In emergency situations some patients need a general anaesthetic with an endotracheal tube (tube to help them breathe). It is important to have fast acting medications to allow physicians to complete this procedure quickly and safely. Currently, the muscle relaxant medication most often used to accomplish this is succinylcholine. Succinylcholine is fast acting and lasts for only a few minutes which is very desirable in this setting. However, some patients cannot use this medication as it can cause serious salt imbalances or reactions, so an equally effective medication without these side effects is desired. This meta-analysis compared one possible alternative, rocuronium, for the quality of intubation conditions (the ease with which physicians can quickly and safely pass the endotracheal tube). In this review, we have combined the results of 37 studies, with a total of 2690 patients, which compared the effects of succinylcholine versus rocuronium on intubation conditions. We have found that rocuronium is less effective than succinylcholine for creating excellent intubation conditions. Rocuronium should therefore only be used as an alternative to succinylcholine when it is known that succinylcholine should not be used.
Succinylcholine created superior intubation conditions to rocuronium when comparing both excellent and clinically acceptable intubating conditions.
Patients requiring emergency endotracheal intubation often require a rapid sequence induction (RSI) intubation technique to protect against aspiration or increased intracranial pressure, or to facilitate intubation. Succinylcholine is the most commonly used muscle relaxant because of its fast onset and short duration; unfortunately, it can have serious side effects. Rocuronium has been suggested as an alternative to succinylcholine for intubation. This meta-analysis is an update since our initial Cochrane systematic review in 2003.
To determine if rocuronium creates comparable intubating conditions to succinylcholine during RSI intubation. Comparisons were made based on dose of rocuronium, narcotic use, emergency versus elective intubation, age and induction agent. The primary outcome was excellent intubation conditions. The secondary outcome was acceptable conditions.
In our initial systematic review we searched all databases until March 2000. We have updated that search and searched the Cochrane Central Register of Controlled Trials (The Cochrane Library, 2007 issue 3), MEDLINE (1966 to June Week 3 2007), EMBASE (1988 to 2007 Week 26) for randomized controlled trials or controlled clinical trials relating to the use of rocuronium and succinylcholine. We included foreign language journals and handsearched the references of identified studies for additional citations.
We included all trials meeting the inclusion criteria (comparison of rocuronium and succinylcholine, main outcomes of intubation conditions).
Two authors (JP, JL or VS) independently extracted data and assessed methodological quality for allocation concealment. We combined the outcomes in RevMan using relative risk (RR) with a random-effects model.
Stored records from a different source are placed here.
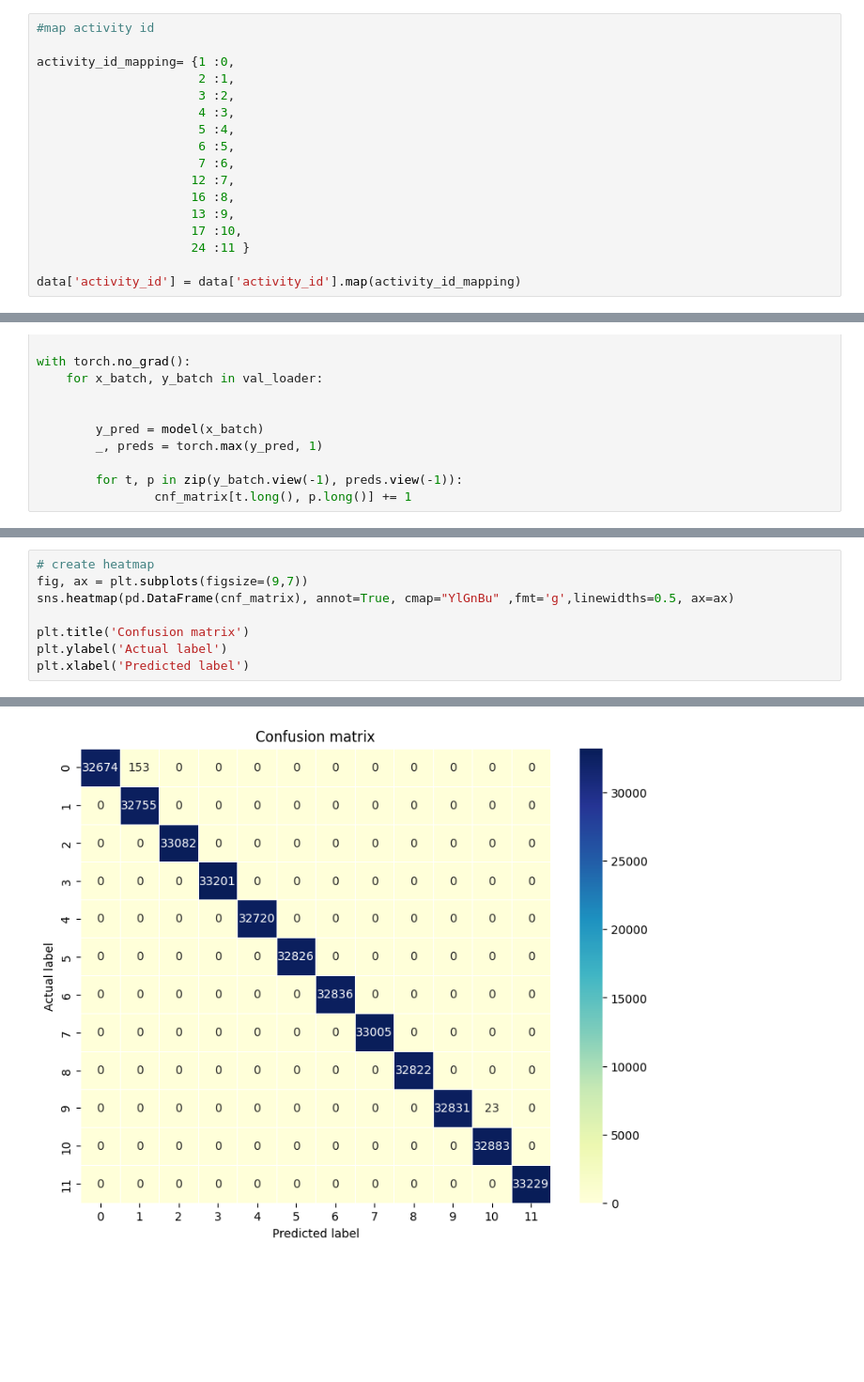
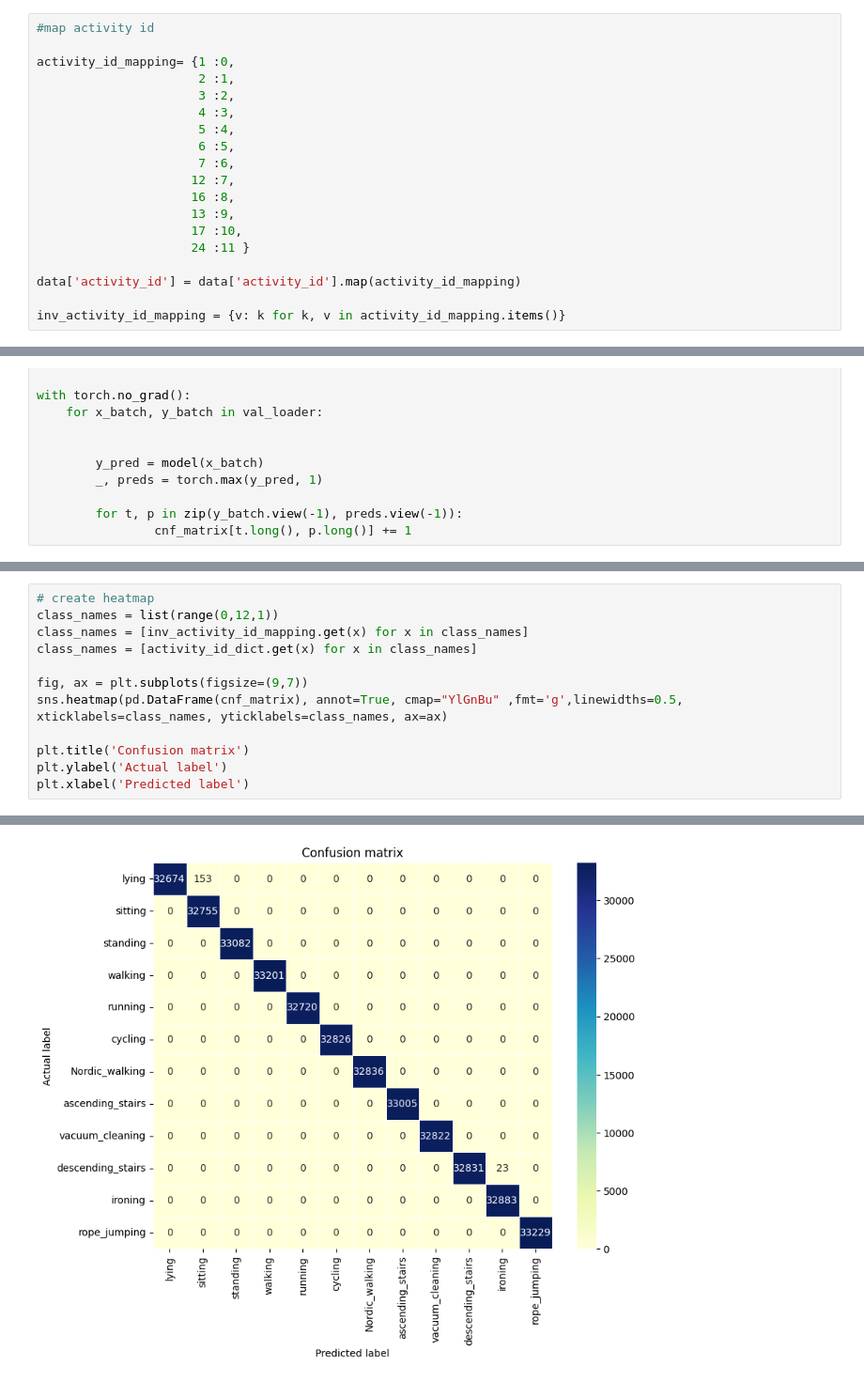
Before and after one commit to swetzel1/introduction_to_ml, a Jupyter notebook: project/final_project_nn.ipynb, the cells around one changed output, grey strips where cells are left out. Shown at 94% size. Saved outputs shown, nothing was run; the diff lists cells and outputs as text; blank space fills up the shorter version.

```diff
--- a/project/final_project_nn.ipynb
+++ b/project/final_project_nn.ipynb
@@ -95,6 +95,8 @@ activity_id_mapping= {1 :0,
                      24 :11 }
 
 data['activity_id'] = data['activity_id'].map(activity_id_mapping)
+
+inv_activity_id_mapping = {v: k for k, v in activity_id_mapping.items()}
 # %%
 data.head()
 # %% [output]
@@ -228,7 +242,11 @@ with torch.no_grad():
 # %%
 # create heatmap
+class_names = list(range(0,12,1))
+class_names = [inv_activity_id_mapping.get(x) for x in class_names]
+class_names = [activity_id_dict.get(x) for x in class_names]
+
 fig, ax = plt.subplots(figsize=(9,7))
-sns.heatmap(pd.DataFrame(cnf_matrix), annot=True, cmap="YlGnBu" ,fmt='g',linewidths=0.5, ax=ax)
+sns.heatmap(pd.DataFrame(cnf_matrix), annot=True, cmap="YlGnBu" ,fmt='g',linewidths=0.5, xticklabels=class_names, yticklabels=class_names, ax=ax)
 
 plt.title('Confusion matrix')
 plt.ylabel('Actual label')
@@ -238 +256 @@ Text(0.5, 47.7222222222222, 'Predicted label')
-[figure, old version]
+[figure, new version]
```
Also changed, not shown: parts of 3 cells of this notebook.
In our initial systematic review we identified 40 studies and included 26. In this update we identified a further 18 studies and included 11. In total, we identified 58 potential studies; 37 were combined for meta-analysis. Overall, succinylcholine was superior to rocuronium, RR 0.86 (95% confidence interval (95% CI) 0.80 to 0.92) (n = 2690). In the group that used propofol for induction, the intubation conditions were superior with succinylcholine (RR 0.88, 95% CI 0.80 to 0.97) (n = 1183). This is contrary to our previous meta-analysis results where we reported that intubation conditions were superior in the rocuronium group when propofol was used. We found no statistical difference in intubation conditions when succinylcholine was compared to 1.2mg/kg rocuronium; however, succinylcholine was clinically superior as it has a shorter duration of action.